Investing is no easy task these days. With such a myriad of products available, one really has to be on his/her toes to ensure that they don’t get burnt with all that’s going on. It would be handy to know what futures really entail as an investment product. With Bitcoin futures soon to be launched, there is much anticipation on this investment product
Products known as Cantor Futures are also interesting as they tend to protect the investor from external shocks especially when it comes to trading on the crypto currency exchanges which tend to vary and wobble slightly especially when panic mode selling comes into the equation. By using cantor futures, one can easily get into the market and not burn their fingers by excessive exposure to risk. Futures commission is also not so prohibitive and the rates are quite competitive.
What are 'Futures'
Futures are financial contracts obligating the buyer to purchase an asset or the seller to sell an asset, such as a physical commodity or a financial instrument, at a predetermined future date and price. Futures contracts detail the quality and quantity of the underlying asset; they are standardized to facilitate trading on a futures exchange. Some futures contracts may call for physical delivery of the asset, while others are settled in cash.
Breaking down 'Futures'
The futures markets are characterized by the ability to use very high leverage relative to stock markets. Futures can be used to hedge or speculate on the price movement of the underlying asset. For example, a producer of corn could use futures to lock in a certain price and reduce risk, or anybody could speculate on the price movement of corn by going long or short using futures.

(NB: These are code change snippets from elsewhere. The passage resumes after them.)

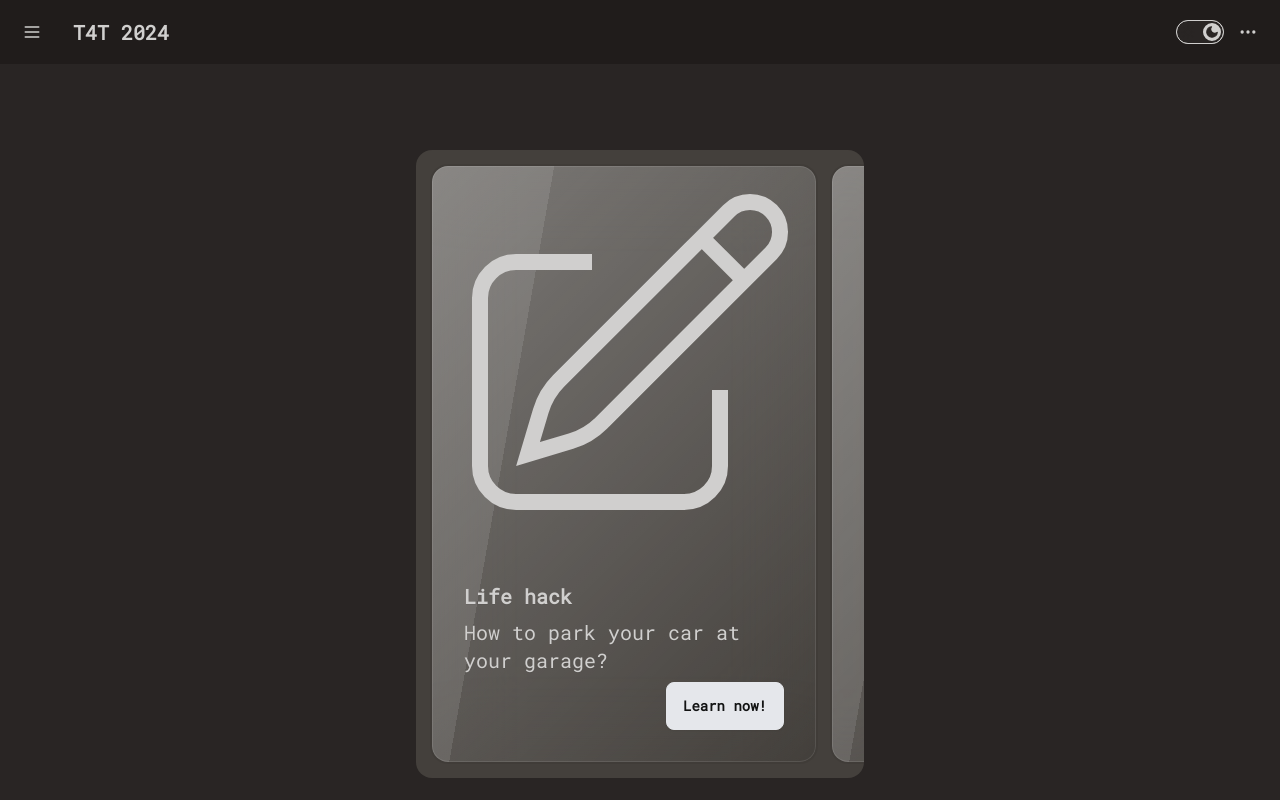
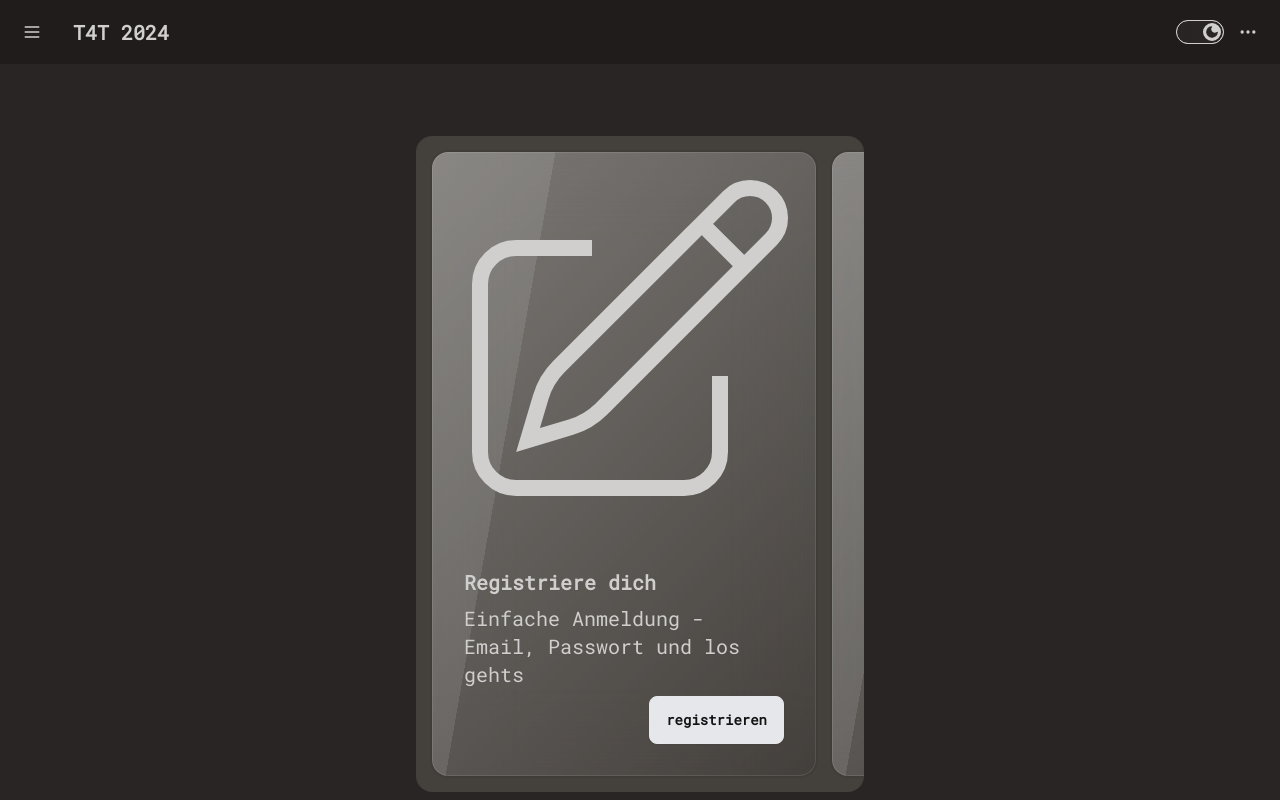
Before and after one commit to M-Halid/T4T-Task-for-Talent, a React (Vite) app in the folder FRONTEND/app/: page /GetStarted in a window 1280 px wide. Shown: the top 800 px of the page. Built offline with nearby package versions, Linux system fonts and the light colour scheme.

Commit message:
logo draft; GestStarted Guide added; minor UI adjustments

```diff
--- a/FRONTEND/app/src/components/GetStarted/GetStarted.jsx
+++ b/FRONTEND/app/src/components/GetStarted/GetStarted.jsx
@@ -1,3 +1,4 @@
+import { Link } from "react-router-dom";
 const GetStarted = () => {
   return (
     <div className="flex justify-center items-center min-h-screen">
@@ -16,10 +17,12 @@ const GetStarted = () => {
               </svg>
             </figure>
             <div className="card-body">
-              <h2 className="card-title">Life hack</h2>
-              <p>How to park your car at your garage?</p>
+              <h2 className="card-title">Registriere dich</h2>
+              <p>Einfache Anmeldung - Email, Passwort und los gehts</p>
               <div className="card-actions justify-end">
-                <button className="btn btn-primary">Learn now!</button>
+                <Link to="/signup">
+                  <button className="btn btn-primary">registrieren</button>
+                </Link>
               </div>
             </div>
           </div>
@@ -38,11 +41,12 @@ const GetStarted = () => {
               </svg>
             </figure>
             <div className="card-body">
-              <h2 className="card-title">Life hack</h2>
-              <p>How to park your car at your garage?</p>
-              <div className="card-actions justify-end">
-                <button className="btn btn-primary">Learn now!</button>
-              </div>
+              <h2 className="card-title">Profil anlegen</h2>
+              <p>
+                Erstelle dein Nutzerprofil innerhalb weniger Minuten. Alles auf
+                einen Blick!
+              </p>
+              <div className="card-actions justify-end"></div>
             </div>
           </div>
         </div>
@@ -60,11 +64,13 @@ const GetStarted = () => {
               </svg>
             </figure>
             <div className="card-body">
-              <h2 className="card-title">Life hack</h2>
-              <p>How to park your car at your garage?</p>
-              <div className="card-actions justify-end">
-                <button className="btn btn-primary">Learn now!</button>
-              </div>
+              <h2 className="card-title">Talent Profil</h2>
+              <p>
+                {" "}
+                Präsentiere dich und deine Talente um Aufträge zu ergattern,
+                oder...
+              </p>
+              <div className="card-actions justify-end"></div>
             </div>
           </div>
         </div>
@@ -82,11 +88,11 @@ const GetStarted = () => {
               </svg>
             </figure>
             <div className="card-body">
-              <h2 className="card-title">Life hack</h2>
-              <p>How to park your car at your garage?</p>
-              <div className="card-actions justify-end">
-                <button className="btn btn-primary">Learn now!</button>
-              </div>
+              <h2 className="card-title">Tasks</h2>
+              <p>
+                ... erstelle Tasks auf die sich unsere Talents bewerben können
+              </p>
+              <div className="card-actions justify-end"></div>
             </div>
           </div>
         </div>
@@ -104,11 +110,9 @@ const GetStarted = () => {
               </svg>
             </figure>
             <div className="card-body">
-              <h2 className="card-title">Life hack</h2>
-              <p>How to park your car at your garage?</p>
-              <div className="card-actions justify-end">
-                <button className="btn btn-primary">Learn now!</button>
-              </div>
+              <h2 className="card-title">Finde was du suchst</h2>
+              <p>ob Talent oder Task - hier findest du was du suchst</p>
+              <div className="card-actions justify-end"></div>
             </div>
           </div>
         </div>
@@ -126,11 +130,12 @@ const GetStarted = () => {
               </svg>
             </figure>
             <div className="card-body">
-              <h2 className="card-title">Life hack</h2>
-              <p>How to park your car at your garage?</p>
-              <div className="card-actions justify-end">
-                <button className="btn btn-primary">Learn now!</button>
-              </div>
+              <h2 className="card-title">bestätige Aufträge</h2>
+              <p>
+                über freie Kommunikation ohne Restriktionen, wie und wo du
+                willst
+              </p>
+              <div className="card-actions justify-end"></div>
             </div>
           </div>
         </div>
@@ -148,11 +153,11 @@ const GetStarted = () => {
               </svg>
             </figure>
             <div className="card-body">
-              <h2 className="card-title">Life hack</h2>
-              <p>How to park your car at your garage?</p>
-              <div className="card-actions justify-end">
-                <button className="btn btn-primary">Learn now!</button>
-              </div>
+              <h2 className="card-title">Bearbeitung</h2>
+              <p>
+                Warte ab bis dein Task erfüllt wird oder mach dich an die Arbeit
+              </p>
+              <div className="card-actions justify-end"></div>
             </div>
           </div>
         </div>
@@ -170,11 +175,9 @@ const GetStarted = () => {
               </svg>
             </figure>
             <div className="card-body">
-              <h2 className="card-title">Life hack</h2>
-              <p>How to park your car at your garage?</p>
-              <div className="card-actions justify-end">
-                <button className="btn btn-primary">Learn now!</button>
-              </div>
+              <h2 className="card-title">Erfüllung</h2>
+              <p>ist die Bearbeitung gemäß der gestellten Kriterien erfolgt</p>
+              <div className="card-actions justify-end"></div>
             </div>
           </div>
         </div>
@@ -192,11 +195,9 @@ const GetStarted = () => {
               </svg>
             </figure>
             <div className="card-body">
-              <h2 className="card-title">Life hack</h2>
-              <p>How to park your car at your garage?</p>
-              <div className="card-actions justify-end">
-                <button className="btn btn-primary">Learn now!</button>
-              </div>
+              <h2 className="card-title">Money maken</h2>
+              <p>... werden beide Seiten profitieren</p>
+              <div className="card-actions justify-end"></div>
             </div>
           </div>
         </div>
--- a/FRONTEND/app/src/components/HeroSection/HeroSection.jsx
+++ b/FRONTEND/app/src/components/HeroSection/HeroSection.jsx
@@ -12,8 +12,8 @@ const HeroSection = () => {
         src={videoAsset}
         type="video/mp4"
       />
-      <div className="hero-overlay bg-opacity-60"></div>
-      <div className="hero-content text-center text-primary bg-base-300 bg-opacity-95 rounded-lg">
+
+      <div className="hero-content text-center text-primary bg-base-300 bg-opacity-95 rounded-lg shadow-xl ">
         <div className="max-w-md">
           <h1 className="mb-5 text-5xl font-bold">
             Task 4 Talent - Talent 4 Task
--- a/FRONTEND/app/src/components/SignIn/SignIn.jsx
+++ b/FRONTEND/app/src/components/SignIn/SignIn.jsx
@@ -17,7 +17,6 @@ const SignIn = () => {
   const navigate = useNavigate();
 
   const loadUser = (data) => {
-
     const userInfo = data.user;
     const talent = data.talent.talent;
 
@@ -32,16 +31,17 @@ const SignIn = () => {
       id: userInfo._id,
       name: userInfo.name,
 
-      email: userInfo.email,});
+      email: userInfo.email,
+    });
 
-      if(data.talent.talent) {
-      const talent = data.talent.talent
+    if (data.talent.talent) {
+      const talent = data.talent.talent;
 
       setIsLoggedIn({
         id: userInfo._id,
         name: userInfo.name,
         email: userInfo.email,
-      skills:  talent.skills,
+        skills: talent.skills,
 
         workingFields: talent.workingFields,
         age: talent.age,
@@ -56,7 +56,8 @@ const SignIn = () => {
         certifications: talent.certifications,
         certificationFile: null,
         languages: talent.languages,
-    });}
+      });
+    }
   };
 
   const handleSignIn = (event) => {
@@ -95,7 +96,7 @@ const SignIn = () => {
 
   return (
     <div className="flex justify-center items-center min-h-screen">
-      <div className="card bg-base-300 shadow-md flex-col shrink-0 w-full max-w-md">
+      <div className="card bg-base-300 mt-3 mb-10 flex-col shrink-0 w-full max-w-md">
         <form className="card-body" onSubmit={handleSignIn}>
           <div className="form-control">
             <label className="label">
--- a/FRONTEND/app/src/components/SignUp/SignUp.jsx
+++ b/FRONTEND/app/src/components/SignUp/SignUp.jsx
@@ -39,7 +39,7 @@ const SignUp = () => {
 
   return (
     <div className="flex justify-center items-center min-h-screen">
-      <div className="card bg-base-300 shadow-md flex-col shrink-0 w-full max-w-md ">
+      <div className="card bg-base-300 mt-3 mb-10 flex-col shrink-0 w-full max-w-md ">
         <form className="card-body" onSubmit={handleRegister}>
           <div className="form-control">
             <label className="label">
--- a/FRONTEND/app/src/components/UserHub/UserHub.jsx
+++ b/FRONTEND/app/src/components/UserHub/UserHub.jsx
@@ -28,7 +28,7 @@ const UserHub = () => {
   return (
     <div>
       <div className="flex justify-center items-center pt-12 pb-12 bg-base-100">
-        <div className="p-6 bg-base-300 rounded-xl shadow-md flex flex-col items-center justify-center space-y-4">
+        <div className="p-6 bg-base-300 rounded-xl mt-3 mb-10 flex flex-col items-center justify-center space-y-4">
           <h2 className="text-primary mb-2">Choose your view</h2>
           <div className="flex items-center justify-between w-full">
             <span className="text-secondary">{showTasksLabel}</span>
```
Also changed, not shown: FRONTEND/app/src/components/Profiles/TalentProfile.jsx (+10 -5 lines), FRONTEND/app/src/components/Profiles/TaskProfile.jsx (+8 -1 lines), FRONTEND/app/src/assets/tft.jpg.jpg (added), FRONTEND/app/src/assets/tft.png.png (added). Lines whose indentation alone changed are shown as unchanged.
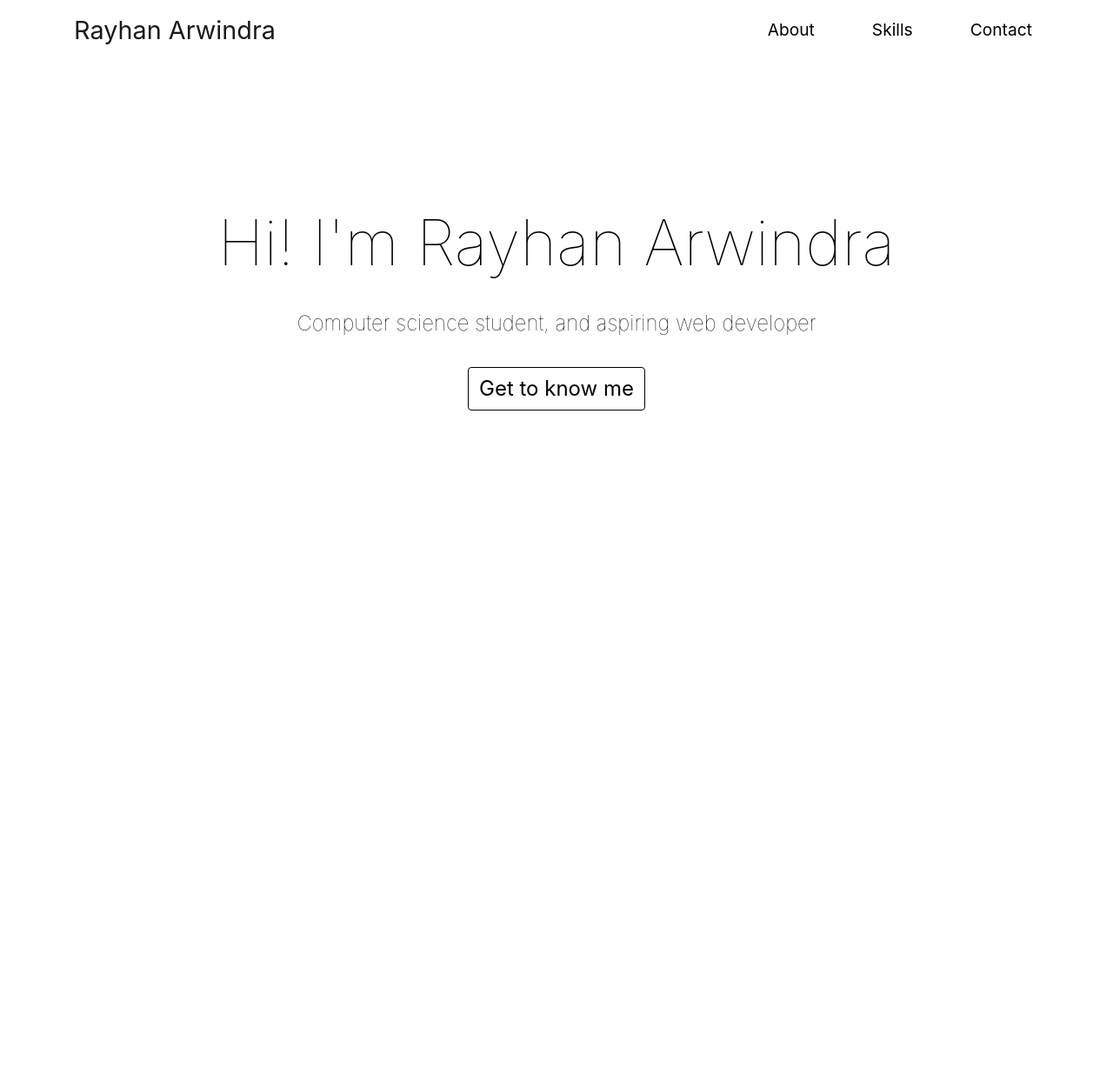
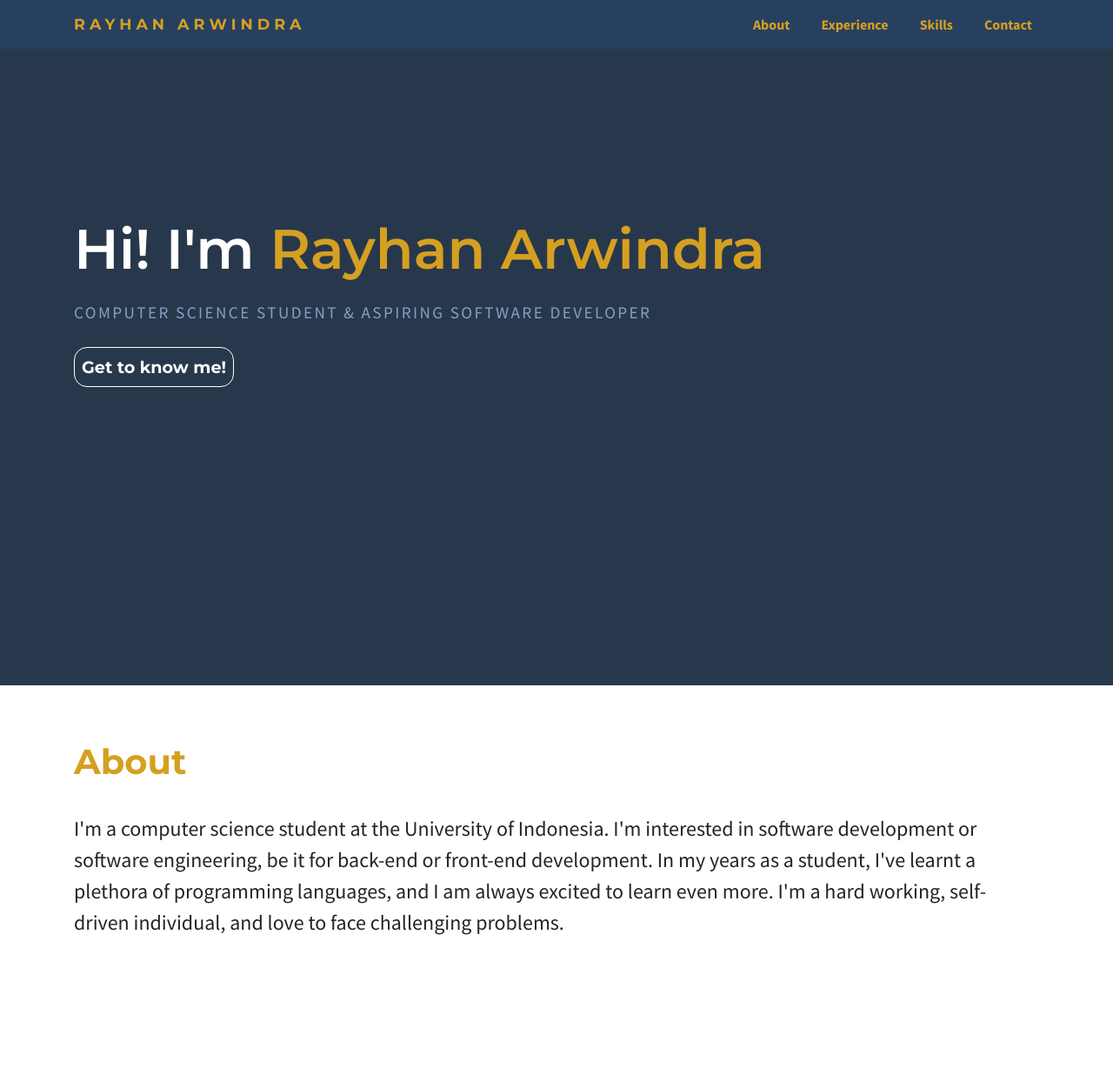
Before and after one commit to rayhanarwindra/rayhanarwindra.github.io, a plain HTML site: page index.html in a window 1280 px wide. Shown: the whole page at 87% size. Before the commit the page ends 800 px from the top, so only its background shows below. Drawn offline with nearby package versions, Linux system fonts and the light colour scheme.

Commit message:
made landing and about section

```diff
--- a/index.html
+++ b/index.html
@@ -3,21 +3,26 @@
 <head>
     <meta charset="UTF-8">
     <meta name="viewport" content="width=device-width, initial-scale=1.0">
-    <title>Document</title>
+    <title>Rayhan Arwindra</title>
     <link rel="stylesheet" href="https://stackpath.bootstrapcdn.com/bootstrap/4.4.1/css/bootstrap.min.css" integrity="sha384-Vkoo8x4CGsO3+Hhxv8T/Q5PaXtkKtu6ug5TOeNV6gBiFeWPGFN9MuhOf23Q9Ifjh" crossorigin="anonymous">
+    <link href="https://fonts.googleapis.com/css?family=Montserrat:300,400,600,700&display=swap" rel="stylesheet">
+    <link href="https://fonts.googleapis.com/css?family=Source+Sans+Pro:300,400,700&display=swap" rel="stylesheet">
     <link rel="stylesheet" href="style.css">
 </head>
 <body>
-    <nav class="navbar navbar-expand-md navbar-light fixed-top">
+    <nav class="navbar navbar-expand-md navbar-dark bg-dark">
         <div class="container">
-            <a class="navbar-brand" href="#">Rayhan Arwindra</a>
+            <a class="navbar-brand" href="#">RAYHAN ARWINDRA</a>
             <button class="navbar-toggler" type="button" data-toggle="collapse" data-target="#navbarSupportedContent" aria-controls="navbarSupportedContent" aria-expanded="false" aria-label="Toggle navigation">
               <span class="navbar-toggler-icon"></span>
             </button>
             <div class="collapse navbar-collapse" id="navbarSupportedContent">
               <ul class="navbar-nav ml-auto">
                 <li class="nav-item">
-                  <a class="nav-link" href="#">About</a>
+                  <a class="nav-link" href="#about">About</a>
+                </li>
+                <li class="nav-item">
+                  <a class="nav-link" href="#">Experience</a>
                 </li>
                 <li class="nav-item">
                   <a class="nav-link" href="#">Skills</a>
@@ -25,20 +30,29 @@
                 <li class="nav-item">
                   <a class="nav-link" href="#">Contact</a>
                 </li>
-
               </ul>
             </div>
         </div>
       </nav>
 
       <section id="landing">
-        <div class="container text-center">
-          <h1 class="display-3">Hi! I'm Rayhan Arwindra</h1>
-          <h4 class="">Computer science student, and aspiring web developer</h4>
-          <a href="" class="btn btn-outline-secondary">Get to know me</a>
+        <div class="container">
+          <h1>Hi! I'm <span>Rayhan Arwindra</span></h1>
+          <p>COMPUTER SCIENCE STUDENT & ASPIRING SOFTWARE DEVELOPER</p>
+          <a href="#about" class="btn btn-outline-light p-2">Get to know me!</a>
         </div>
       </section>
 
+      <section id="about">
+        <div class="container">
+          <h1>About</h1>
+          <p>I'm a computer science student at the University of Indonesia.
+            I'm interested in software development or software engineering,
+            be it for back-end or front-end development. In my years as a student, I've
+            learnt a plethora of programming languages, and I am always excited to learn even more.
+            I'm a hard working, self-driven individual, and love to face challenging problems.</p>
+        </div>
+      </section>
 
     <script src="https://code.jquery.com/jquery-3.4.1.slim.min.js" integrity="sha384-J6qa4849blE2+poT4WnyKhv5vZF5SrPo0iEjwBvKU7imGFAV0wwj1yYfoRSJoZ+n" crossorigin="anonymous"></script>
     <script src="https://cdn.jsdelivr.net/npm/popper.js@1.16.0/dist/umd/popper.min.js" integrity="sha384-Q6E9RHvbIyZFJoft+2mJbHaEWldlvI9IOYy5n3zV9zzTtmI3UksdQRVvoxMfooAo" crossorigin="anonymous"></script>
--- a/style.css
+++ b/style.css
@@ -1,34 +1,91 @@
+html{
+    scroll-behavior: smooth;
+}
 body{
-    padding-top: 70px;
+    background: #28384c;
+}
+.navbar-dark .navbar-nav .nav-link, .navbar-dark .navbar-brand{
+    color: #d5a021;
+}
+.navbar-dark .navbar-brand{
+    font-family: 'Montserrat' !important ;
+    letter-spacing: 5px;
+    font-size: 1.1rem;
+    font-weight: 700;
+}
+.navbar-dark .navbar-nav .nav-link{
+    font-weight: 700;
+    font-family: 'Source Sans Pro' !important ;
+    margin-left: 20px;
+}
+.navbar-dark .navbar-nav .nav-link:hover{
+    color: white !important;
+}
+.bg-dark{
+    background: #274060 !important;
 }
 section{
-    min-height: 85vh;
-}
-.navbar-light .navbar-nav .nav-link{
-    color: black;
-    margin-left: 50px;
-    font-size: 1.2rem;
-}
-.navbar-light{
-    background: transparent;
-}
-.navbar-light .navbar-brand{
-    font-size: 1.8rem;
+    min-height: 91.5vh;
 }
 #landing{
-    padding-top: 13%;
-    color: black;
+    padding-top: 15%;
+    color: white;
 }
-#landing h1,h4{
-    margin-bottom: 35px;
-    font-weight: 100;
+#landing span{
+    color: #d5a021;
 }
-.btn-outline-secondary{
-    border: 1px solid black;
-    color: black;
+#landing h1{
+    font-size: 4rem;
+    font-family: 'Montserrat';
+    font-weight: 600;
+    margin-bottom: 20px;
+}
+#landing p{
+    font-size: 1.2rem;
+    color: #85a0c2;
+    letter-spacing: .15rem;
+    font-family: 'Source Sans Pro';
+    margin-bottom:25px;
+}
+.btn-outline-light{
+    border-color: white;
+    color: white;
+    font-family: 'Montserrat';
+    font-size: 1.2rem;
+    font-weight: bold;
+    border-radius: 15px;
+}
+.btn-outline-light:hover{
+    background-color: white;
+    border-color: white;
+    color: #28384c;
+}
+#about{
+    padding-top: 5%;
+    min-height: 55vh;
+    background: white;
+}
+#about h1{
+    color: #d5a021;
+    font-family: 'Montserrat';
+    font-weight: bold;
+}
+#about p{
+    margin-top: 35px;
+    font-family: 'Source Sans Pro';
     font-size: 1.5rem;
 }
-.btn-outline-secondary:hover{
-    background: black;
-    color: white;
+#landing a{
 }
+@media (max-width: 576px) {
+    .navbar-dark .navbar-brand{
+        font-size: .8rem;
+    }
+
+    #landing{
+        padding-top: 25%;
+    }
+    #about{
+        min-height:80vh;
+    }
+}
```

The primary difference between options and futures is that options give the holder the right to buy or sell the underlying asset at expiration, while the holder of a futures contract is obligated to fulfill the terms of his contract. In real life, the actual delivery rate of the underlying goods specified in futures contracts is very low as the hedging or speculating benefits of the contracts can be had largely without actually holding the contract until expiry and delivering the good. For example, if you were long in a futures contract, you could go short in the same type of contract to offset your position. This serves to exit your position, much like selling a stock in the equity markets closes a trade.
Futures contracts are used to manage potential movements in the prices of the underlying assets. If market participants anticipate an increase in the price of an underlying asset in the future, they could potentially gain by purchasing the asset in a futures contract and selling it later at a higher price on the spot market or profiting from the favorable price difference through cash settlement. However, they could also lose if an asset's price is eventually lower than the purchase price specified in the futures contract. Conversely, if the price of an underlying asset is expected to fall, some may sell the asset in a futures contract and buy it back later at a lower price on the spot.
The purpose of hedging is not to gain from favorable price movements but prevent losses from potentially unfavorable price changes and in the process, maintain a predetermined financial result as permitted under the current market price. To hedge, someone is in the business of actually using or producing the underlying asset in a futures contract. When there is a gain from the futures contract, there is always a loss from the spot market, or vice versa. With such a gain and loss offsetting each other, the hedging effectively locks in the acceptable, current market price.
A futures contract is a legal agreement, generally made on the trading floor of a futures exchange, to buy or sell a particular commodity or financial instrument at a predetermined price at a specified time in the future. Futures contracts are standardized to facilitate trading on a futures exchange and, depending on the underlying asset being traded, detail the quality and quantity of the commodity.
Example of Futures Contracts
Futures contracts are used by two categories of market participants: hedgers and speculators. Producers or purchasers of an underlying asset hedge or guarantee the price at which the commodity is sold or purchased, while portfolio managers or traders may also make a bet on the price movements of an underlying asset using futures.